When Harry smugly snarls about the Christian West and claims to fear they may "revert to type", he tells us more about himself than about Christians. Only because Christians had "civil power" in the past can Harry and atheists like myself comfortably enjoy living in liberal societies today, societies almost exclusively products of Christian-conceived Western values. (Duh.)

Harry owes Christians a lot of gratitude for his soft lifestyle and easy mouthing-off free of fear that his throat might have an encounter with a dull knife. But, as Eric Hoffer warned, "He who bites the hand that feeds him will lick the boot that kicks him." I don't expect the West to be betrayed by Christians but I have no trust that Christian-phobes like Harry will resist the temptation to fall to their knees and start boot-licking like frightened curs should a crisis come.

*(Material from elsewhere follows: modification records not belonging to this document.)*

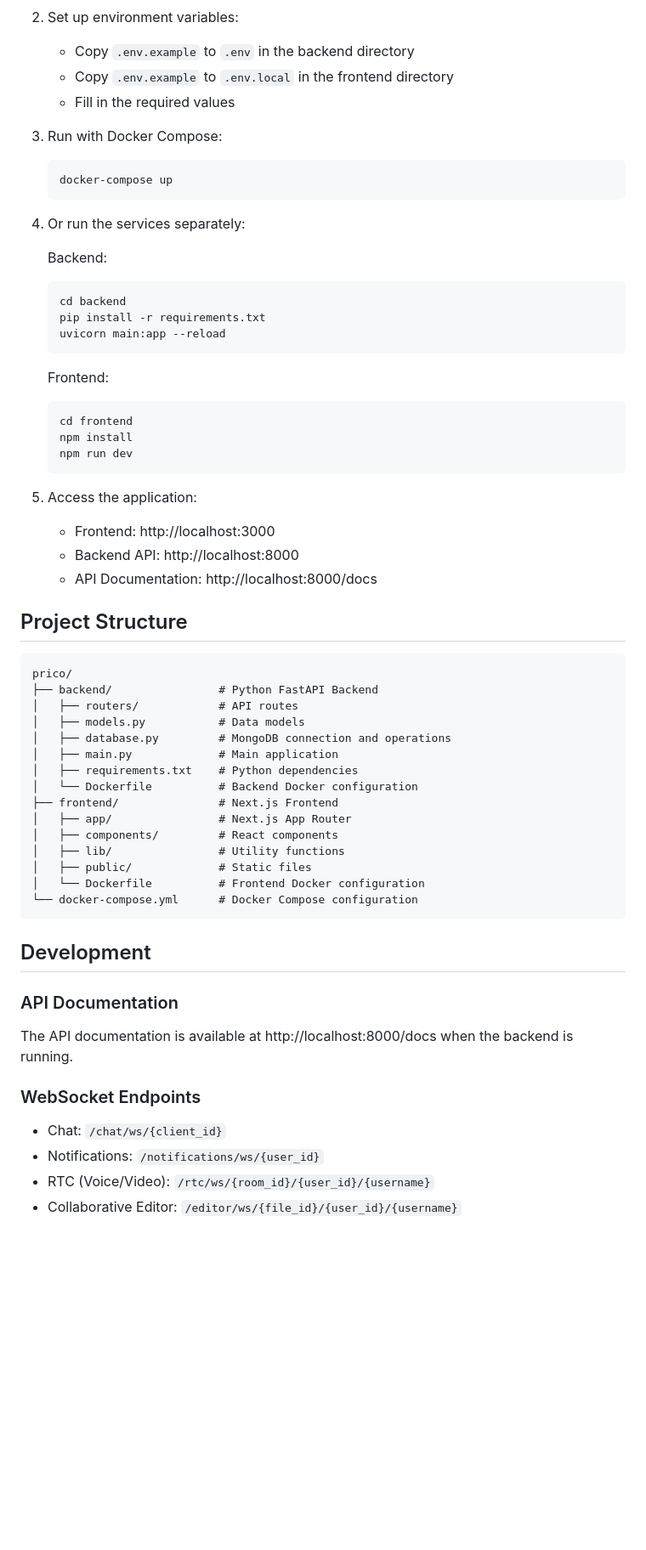
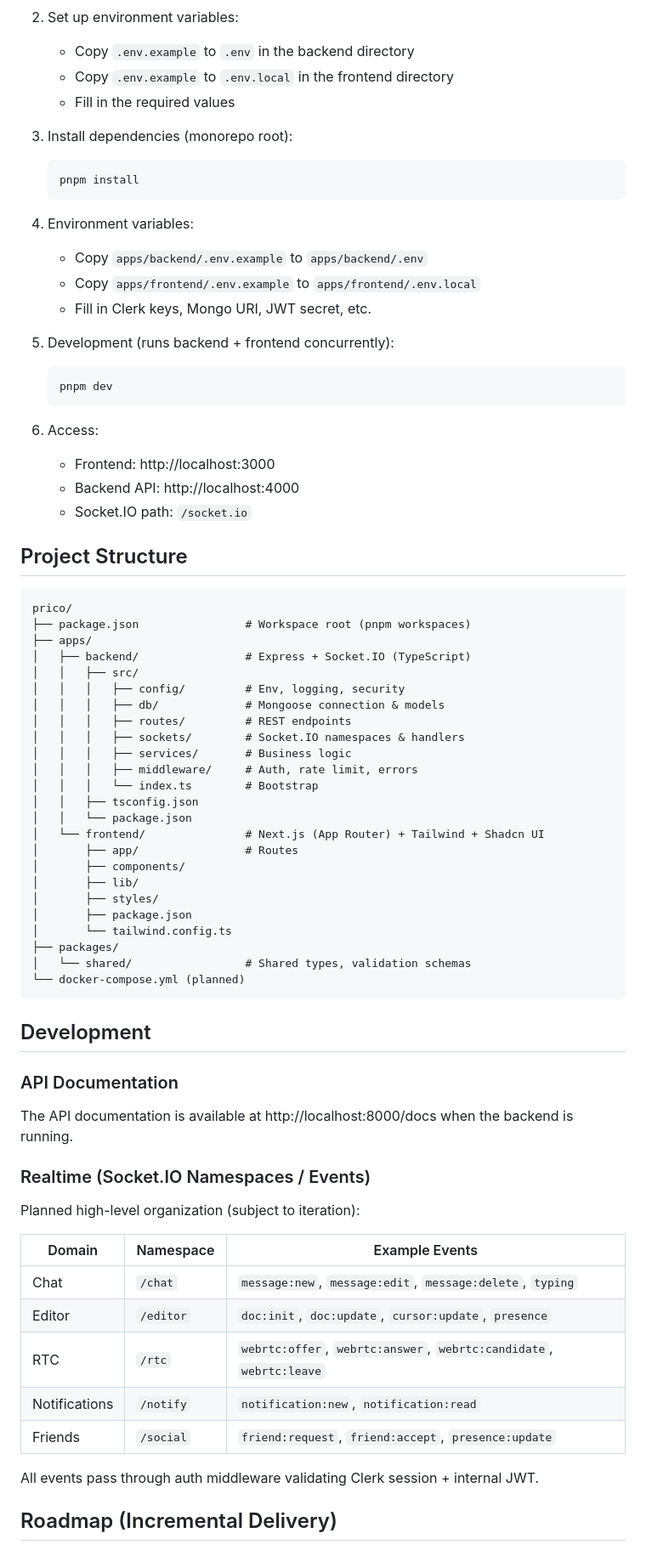
Before and after one commit to notpran/prico, a Markdown page: README.md, the part around one of its changes. Shown at 85% size. Drawn GitHub-style; blank space fills up the shorter version.

Commit message:
docs: Rewrite and update README for monorepo migration and new tech stack

````diff
--- a/README.md
+++ b/README.md
@@ -55,50 +59,53 @@ Prico is a full-stack application that combines the best features of Discord (ch
    - Copy `.env.example` to `.env.local` in the frontend directory
    - Fill in the required values
 
-3. Run with Docker Compose:
-   ```
-   docker-compose up
+3. Install dependencies (monorepo root):
+   ```bash
+   pnpm install
    ```
 
-4. Or run the services separately:
+4. Environment variables:
+   - Copy `apps/backend/.env.example` to `apps/backend/.env`
+   - Copy `apps/frontend/.env.example` to `apps/frontend/.env.local`
+   - Fill in Clerk keys, Mongo URI, JWT secret, etc.
 
-   Backend:
-   ```
-   cd backend
-   pip install -r requirements.txt
-   uvicorn main:app --reload
+5. Development (runs backend + frontend concurrently):
+   ```bash
+   pnpm dev
    ```
 
-   Frontend:
-   ```
-   cd frontend
-   npm install
-   npm run dev
-   ```
-
-5. Access the application:
+6. Access:
    - Frontend: http://localhost:3000
-   - Backend API: http://localhost:8000
-   - API Documentation: http://localhost:8000/docs
+   - Backend API: http://localhost:4000
+   - Socket.IO path: `/socket.io`
 
 ## Project Structure
 
 ```
 prico/
-├── backend/                # Python FastAPI Backend
-│   ├── routers/            # API routes
-│   ├── models.py           # Data models
-│   ├── database.py         # MongoDB connection and operations
-│   ├── main.py             # Main application
-│   ├── requirements.txt    # Python dependencies
-│   └── Dockerfile          # Backend Docker configuration
-├── frontend/               # Next.js Frontend
-│   ├── app/                # Next.js App Router
-│   ├── components/         # React components
-│   ├── lib/                # Utility functions
-│   ├── public/             # Static files
-│   └── Dockerfile          # Frontend Docker configuration
-└── docker-compose.yml      # Docker Compose configuration
+├── package.json                # Workspace root (pnpm workspaces)
+├── apps/
+│   ├── backend/                # Express + Socket.IO (TypeScript)
+│   │   ├── src/
+│   │   │   ├── config/         # Env, logging, security
+│   │   │   ├── db/             # Mongoose connection & models
+│   │   │   ├── routes/         # REST endpoints
+│   │   │   ├── sockets/        # Socket.IO namespaces & handlers
+│   │   │   ├── services/       # Business logic
+│   │   │   ├── middleware/     # Auth, rate limit, errors
+│   │   │   └── index.ts        # Bootstrap
+│   │   ├── tsconfig.json
+│   │   └── package.json
+│   └── frontend/               # Next.js (App Router) + Tailwind + Shadcn UI
+│       ├── app/                # Routes
+│       ├── components/
+│       ├── lib/
+│       ├── styles/
+│       ├── package.json
+│       └── tailwind.config.ts
+├── packages/
+│   └── shared/                 # Shared types, validation schemas
+└── docker-compose.yml (planned)
 ```
 
 ## Development
@@ -107,9 +114,19 @@ prico/
 
 The API documentation is available at http://localhost:8000/docs when the backend is running.
 
-### WebSocket Endpoints
+### Realtime (Socket.IO Namespaces / Events)
 
-- Chat: `/chat/ws/{client_id}`
-- Notifications: `/notifications/ws/{user_id}`
-- RTC (Voice/Video): `/rtc/ws/{room_id}/{user_id}/{username}`
-- Collaborative Editor: `/editor/ws/{file_id}/{user_id}/{username}`
+Planned high-level organization (subject to iteration):
+
+| Domain | Namespace | Example Events |
+|--------|-----------|----------------|
+| Chat | `/chat` | `message:new`, `message:edit`, `message:delete`, `typing` |
+| Editor | `/editor` | `doc:init`, `doc:update`, `cursor:update`, `presence` |
+| RTC | `/rtc` | `webrtc:offer`, `webrtc:answer`, `webrtc:candidate`, `webrtc:leave` |
+| Notifications | `/notify` | `notification:new`, `notification:read` |
+| Friends | `/social` | `friend:request`, `friend:accept`, `presence:update` |
+
+All events pass through auth middleware validating Clerk session + internal JWT.
+
+## Roadmap (Incremental Delivery)
+
````
Also changed, not shown: other parts of README.md (+46 -12 lines).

Posted by: michael i at May 13, 2006 9:02 PM

"There is no reason to suppose that if Christians regained civil power, they would not revert to type."

Harry -- There are many reasons to suppose otherwise. First of all, the Christian "type" for the first three centuries was to stoically accept persecution and martyrdom on horrific scales without retribution. This has never been true of Islam.

Second, Christian religious wars and persecution have been over for two or three hundred years and Christian leaders have apologized for past abuses many times. (Try Googling "Pope apologizes".) This has never been true of Islam either.

Even though Christians are the most numerous religous gruop on the planet, they are not imposing their views by violence as the Muslims are and it's not because they lack the power to do so.

Posted by: Jack at May 13, 2006 10:35 PM

People, take a breather. Does everyone here have to yell out "Oh praise the Lord!" not to be called a "frightened cur"?

Obviously, Christianity and Islam are not the same animal. There is nothing equivalent to Jesus' "turn the other cheek" in Islam as far as I can remember. If there is, I am obviously a damn poor reader.

There isn't even an exact equivalent to "render unto Caesar", and so that should settle that for anyone honest enough to be open to persuation.

But this does not disprove Harry Eaager's comments. During those times when Christianity was infused into every part of Europe's civil government, Europe was (overall) quite as intolenrant, and even as violent, as their Islamic counterparts.

Christianty has luckily changed for the better since then (Oh thank the Lord!) and I quite honestly could not imagine its returning to its past medievalism. But this doesn't mean that Harry Eaager is a loon, nor that his comments deserve such a response.

Posted by: Abluesilkworm at May 16, 2006 5:08 PM